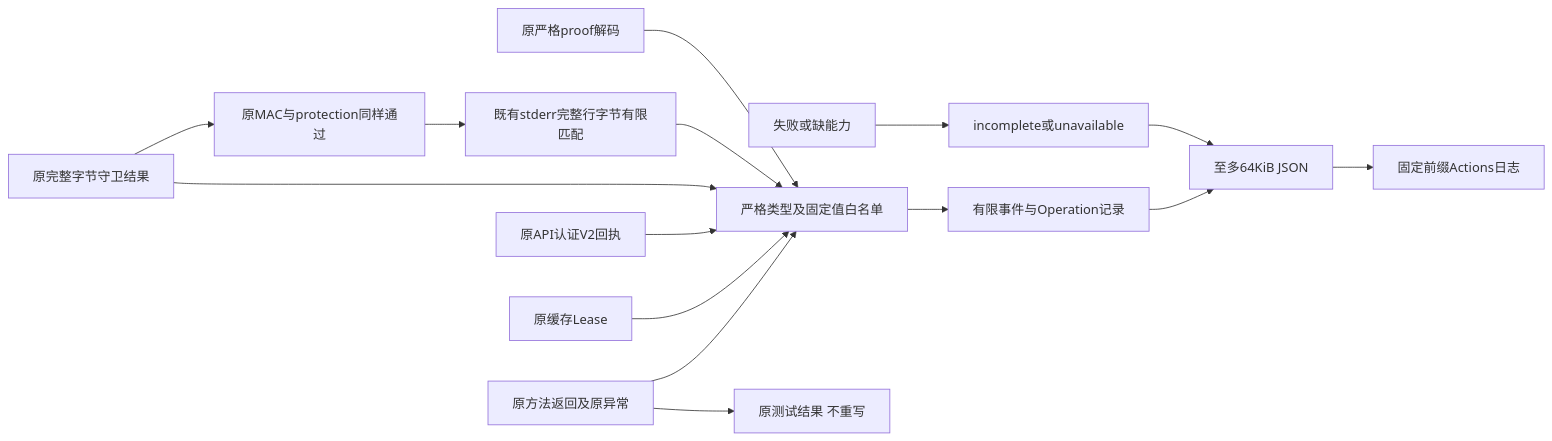
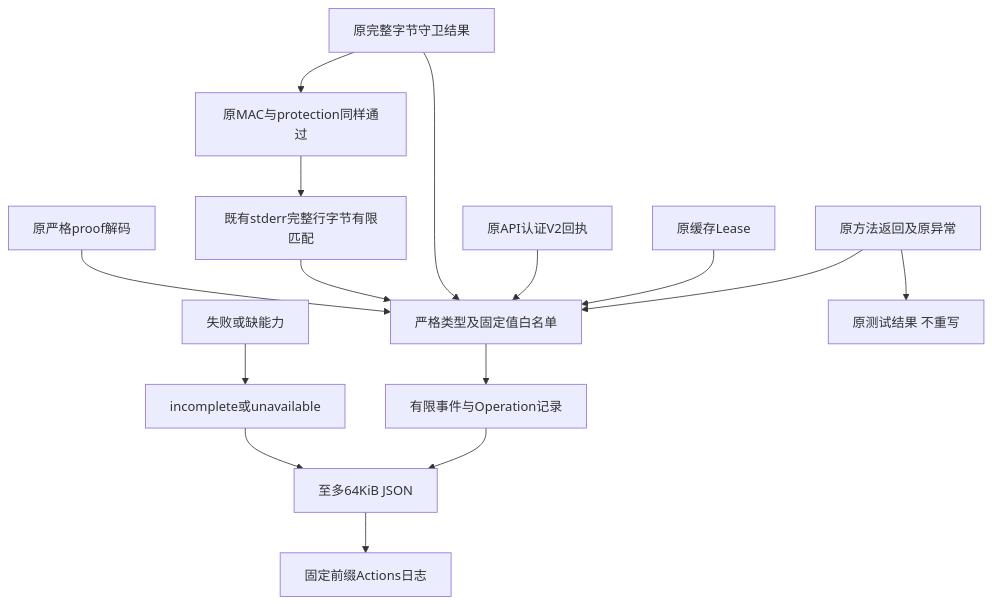
The fourth of 4 diagrams in docs/changes/m09-r4-windows-minimum-commit-probe.md (carrie1988/Harnessix), drawn with Mermaid before and after one commit. The commit also changed other lines of this file and 18 other files, not shown here.

````diff
--- a/docs/changes/m09-r4-windows-minimum-commit-probe.md
+++ b/docs/changes/m09-r4-windows-minimum-commit-probe.md
@@ -174,17 +175,17 @@
 ```mermaid
-flowchart LR
+flowchart TB
   Original[原方法返回及原异常] --> Select[严格类型及固定值白名单]
   Cached[原缓存Lease] --> Select
   Receipt[原API认证V2回执] --> Select
   Raw[原完整字节守卫结果] --> Select
   Raw --> Guard[原MAC与protection同样通过]
   Guard --> Signals[既有stderr完整行字节有限匹配]
   Signals --> Select
   Proof[原严格proof解码] --> Select
   Select --> Memory[有限事件与Operation记录]
   Memory --> JSON[至多64KiB JSON]
   JSON --> Log[固定前缀Actions日志]
   Missing[失败或缺能力] --> Flag[incomplete或unavailable]
   Flag --> JSON
   Original --> Outcome[原测试结果 不重写]
 ```
````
···
What is being asked | In your answer, set down the full listing word for word and include no pictures.

Task output |
The fourth of 4 diagrams in docs/changes/m09-r4-windows-minimum-commit-probe.md (carrie1988/Harnessix), drawn with Mermaid before and after one commit. The commit also changed other lines of this file and 18 other files, not shown here.

````diff
--- a/docs/changes/m09-r4-windows-minimum-commit-probe.md
+++ b/docs/changes/m09-r4-windows-minimum-commit-probe.md
@@ -174,17 +175,17 @@
 ```mermaid
-flowchart LR
+flowchart TB
   Original[原方法返回及原异常] --> Select[严格类型及固定值白名单]
   Cached[原缓存Lease] --> Select
   Receipt[原API认证V2回执] --> Select
   Raw[原完整字节守卫结果] --> Select
   Raw --> Guard[原MAC与protection同样通过]
   Guard --> Signals[既有stderr完整行字节有限匹配]
   Signals --> Select
   Proof[原严格proof解码] --> Select
   Select --> Memory[有限事件与Operation记录]
   Memory --> JSON[至多64KiB JSON]
   JSON --> Log[固定前缀Actions日志]
   Missing[失败或缺能力] --> Flag[incomplete或unavailable]
   Flag --> JSON
   Original --> Outcome[原测试结果 不重写]
 ```
````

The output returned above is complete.